Quantum Mechanics introduces a dramatically new and rich understanding of the universe. In addition to providing a much deeper insight into the world of atoms and subatomic particles than afforded by classical Newtonian physics, Quantum Mechanics underpins advances in science across all disciplines, from molecular biology to astrophysics. This subject provides a rigorous mathematical formalism for advanced quantum mechanics, laying the foundation for further fundamental theoretical physics and research-level experimental physics in frontier areas such as quantum communication and quantum computation.

The subject describes the Hilbert-space formulation of quantum wave mechanics, including density matrix descriptions for single and joint Hilbert space systems; symmetries and conservation laws including rotations and angular momentum; the path integral approach; perturbation theory applications, and scattering theory.

## Intended learning outcomes

On successful completion of this subject, students should be able to:

- apply advanced quantum mechanics principles in a range of contexts of relevance in modern physics;
- use the Hilbert-space formalism of modern quantum mechanics, with bra-ket and matrix notations, and symmetries and related conservation laws on the solution of graduate-level quantum mechanics problems;
- demonstrate the use of density matrices for single and joint Hilbert spaces;
- demonstrate the difference between pure and mixed states, and entanglement and their relevance in quantum mechanics;
- understand the basic formalism of path integrals;
- apply perturbation methods to physical systems and thus predict measurable outcomes; and
- apply the concepts of scattering theory.
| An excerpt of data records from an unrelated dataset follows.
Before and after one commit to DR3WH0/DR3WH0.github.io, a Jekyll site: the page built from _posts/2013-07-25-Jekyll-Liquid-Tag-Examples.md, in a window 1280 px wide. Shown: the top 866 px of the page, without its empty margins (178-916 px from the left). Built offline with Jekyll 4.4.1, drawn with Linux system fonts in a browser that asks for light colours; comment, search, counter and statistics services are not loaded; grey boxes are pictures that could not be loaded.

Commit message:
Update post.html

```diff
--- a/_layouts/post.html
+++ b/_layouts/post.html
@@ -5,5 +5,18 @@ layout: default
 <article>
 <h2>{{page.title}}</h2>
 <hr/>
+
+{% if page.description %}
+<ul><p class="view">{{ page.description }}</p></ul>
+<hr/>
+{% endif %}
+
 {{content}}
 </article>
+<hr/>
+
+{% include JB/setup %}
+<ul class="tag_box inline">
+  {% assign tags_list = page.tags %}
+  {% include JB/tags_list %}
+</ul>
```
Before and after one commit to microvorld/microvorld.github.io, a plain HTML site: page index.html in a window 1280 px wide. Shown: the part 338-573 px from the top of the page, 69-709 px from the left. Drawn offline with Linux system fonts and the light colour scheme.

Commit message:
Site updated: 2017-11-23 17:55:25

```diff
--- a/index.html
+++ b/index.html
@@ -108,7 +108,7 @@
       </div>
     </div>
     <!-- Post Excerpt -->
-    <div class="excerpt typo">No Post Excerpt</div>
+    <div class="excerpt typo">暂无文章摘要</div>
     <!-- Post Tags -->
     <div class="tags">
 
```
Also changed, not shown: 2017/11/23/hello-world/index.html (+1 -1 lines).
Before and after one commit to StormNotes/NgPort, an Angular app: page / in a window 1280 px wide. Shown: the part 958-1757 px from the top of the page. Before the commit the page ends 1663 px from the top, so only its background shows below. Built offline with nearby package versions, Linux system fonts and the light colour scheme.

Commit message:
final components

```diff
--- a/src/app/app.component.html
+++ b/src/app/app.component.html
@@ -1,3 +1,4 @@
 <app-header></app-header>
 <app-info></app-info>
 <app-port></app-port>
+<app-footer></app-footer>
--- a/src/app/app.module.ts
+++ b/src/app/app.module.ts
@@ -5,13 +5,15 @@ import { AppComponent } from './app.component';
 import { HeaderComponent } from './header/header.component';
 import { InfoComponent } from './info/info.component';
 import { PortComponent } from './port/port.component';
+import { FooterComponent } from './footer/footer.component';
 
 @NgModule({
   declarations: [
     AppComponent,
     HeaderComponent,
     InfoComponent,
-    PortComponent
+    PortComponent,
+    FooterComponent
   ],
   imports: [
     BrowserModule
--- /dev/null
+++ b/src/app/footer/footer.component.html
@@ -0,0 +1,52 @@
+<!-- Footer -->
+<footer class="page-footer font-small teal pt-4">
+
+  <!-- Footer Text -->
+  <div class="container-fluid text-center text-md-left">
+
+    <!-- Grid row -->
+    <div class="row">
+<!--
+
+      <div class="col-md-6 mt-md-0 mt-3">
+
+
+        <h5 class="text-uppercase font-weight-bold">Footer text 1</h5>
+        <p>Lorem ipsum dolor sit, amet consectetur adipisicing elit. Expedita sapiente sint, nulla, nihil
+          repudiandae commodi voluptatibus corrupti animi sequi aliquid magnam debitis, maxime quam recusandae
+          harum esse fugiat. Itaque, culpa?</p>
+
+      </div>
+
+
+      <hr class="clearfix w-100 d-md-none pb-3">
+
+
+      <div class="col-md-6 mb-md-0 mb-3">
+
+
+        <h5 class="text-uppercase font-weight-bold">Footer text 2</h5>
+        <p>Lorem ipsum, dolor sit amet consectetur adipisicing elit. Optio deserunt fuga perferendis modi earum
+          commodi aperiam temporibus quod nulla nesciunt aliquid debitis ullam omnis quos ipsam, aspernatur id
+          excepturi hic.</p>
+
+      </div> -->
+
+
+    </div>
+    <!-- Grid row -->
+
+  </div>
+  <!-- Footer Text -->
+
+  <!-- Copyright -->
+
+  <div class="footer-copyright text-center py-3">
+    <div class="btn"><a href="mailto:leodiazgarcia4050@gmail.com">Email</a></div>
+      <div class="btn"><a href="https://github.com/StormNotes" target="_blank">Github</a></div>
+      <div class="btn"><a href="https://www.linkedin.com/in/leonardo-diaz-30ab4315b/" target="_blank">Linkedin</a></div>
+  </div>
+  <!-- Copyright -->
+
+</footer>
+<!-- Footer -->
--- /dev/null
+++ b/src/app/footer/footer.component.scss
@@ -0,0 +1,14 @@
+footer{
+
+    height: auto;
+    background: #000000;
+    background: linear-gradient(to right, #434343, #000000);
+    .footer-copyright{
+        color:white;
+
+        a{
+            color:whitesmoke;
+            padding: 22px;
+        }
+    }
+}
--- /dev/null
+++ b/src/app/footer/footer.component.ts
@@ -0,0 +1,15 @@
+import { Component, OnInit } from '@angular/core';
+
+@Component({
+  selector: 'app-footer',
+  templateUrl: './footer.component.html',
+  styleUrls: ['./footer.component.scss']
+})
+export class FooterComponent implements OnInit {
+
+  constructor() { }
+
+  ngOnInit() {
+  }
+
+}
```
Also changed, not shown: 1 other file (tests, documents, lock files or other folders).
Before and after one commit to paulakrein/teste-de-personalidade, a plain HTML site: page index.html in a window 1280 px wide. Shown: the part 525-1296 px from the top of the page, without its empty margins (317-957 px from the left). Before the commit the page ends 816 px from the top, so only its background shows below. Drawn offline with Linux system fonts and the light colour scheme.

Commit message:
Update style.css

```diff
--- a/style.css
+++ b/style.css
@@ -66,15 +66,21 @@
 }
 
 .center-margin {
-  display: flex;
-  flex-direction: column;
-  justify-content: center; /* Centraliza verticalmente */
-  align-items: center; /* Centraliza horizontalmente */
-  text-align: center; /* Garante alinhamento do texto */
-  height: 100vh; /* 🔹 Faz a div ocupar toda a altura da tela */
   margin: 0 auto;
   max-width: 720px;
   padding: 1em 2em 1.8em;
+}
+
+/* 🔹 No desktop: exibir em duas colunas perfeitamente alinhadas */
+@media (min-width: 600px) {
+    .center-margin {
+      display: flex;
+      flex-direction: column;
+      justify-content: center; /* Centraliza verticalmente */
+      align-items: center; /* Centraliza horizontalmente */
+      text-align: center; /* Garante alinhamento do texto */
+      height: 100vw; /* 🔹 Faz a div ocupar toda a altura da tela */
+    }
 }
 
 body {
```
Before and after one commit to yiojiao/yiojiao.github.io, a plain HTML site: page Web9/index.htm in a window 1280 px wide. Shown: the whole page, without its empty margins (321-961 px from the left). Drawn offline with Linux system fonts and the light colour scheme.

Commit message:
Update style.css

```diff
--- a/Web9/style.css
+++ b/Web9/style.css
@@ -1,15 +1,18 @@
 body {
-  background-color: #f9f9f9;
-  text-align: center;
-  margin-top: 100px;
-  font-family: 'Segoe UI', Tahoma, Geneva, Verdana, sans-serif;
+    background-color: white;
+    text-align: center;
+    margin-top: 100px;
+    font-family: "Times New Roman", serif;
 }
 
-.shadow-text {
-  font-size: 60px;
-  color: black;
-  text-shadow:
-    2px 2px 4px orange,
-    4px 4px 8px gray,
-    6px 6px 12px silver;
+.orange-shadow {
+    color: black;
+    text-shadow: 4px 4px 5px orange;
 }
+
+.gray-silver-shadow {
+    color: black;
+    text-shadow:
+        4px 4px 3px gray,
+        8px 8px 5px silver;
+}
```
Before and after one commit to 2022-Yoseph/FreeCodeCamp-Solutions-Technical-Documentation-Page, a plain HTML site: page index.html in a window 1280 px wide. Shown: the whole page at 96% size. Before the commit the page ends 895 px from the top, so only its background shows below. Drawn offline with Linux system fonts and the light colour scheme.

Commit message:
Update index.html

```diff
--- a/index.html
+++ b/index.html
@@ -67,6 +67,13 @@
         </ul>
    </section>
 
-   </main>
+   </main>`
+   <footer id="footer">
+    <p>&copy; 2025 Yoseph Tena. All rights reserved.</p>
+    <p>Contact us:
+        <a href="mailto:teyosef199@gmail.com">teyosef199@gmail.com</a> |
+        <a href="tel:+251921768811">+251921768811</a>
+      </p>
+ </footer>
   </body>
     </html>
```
## Generic skills

At the completion of this subject, students should have gained the ability to:

- analyse and solve problems by applying simple fundamental laws to more complex situations;
- apply abstract concepts to real-world problems;
- use approximations to solve relatively complicated problems;
- participate as an effective member of a group in discussions and collaborative assignments;
- manage time effectively in order to be prepared for group discussions and undertake assignments and exams.

Last updated: 31 January 2024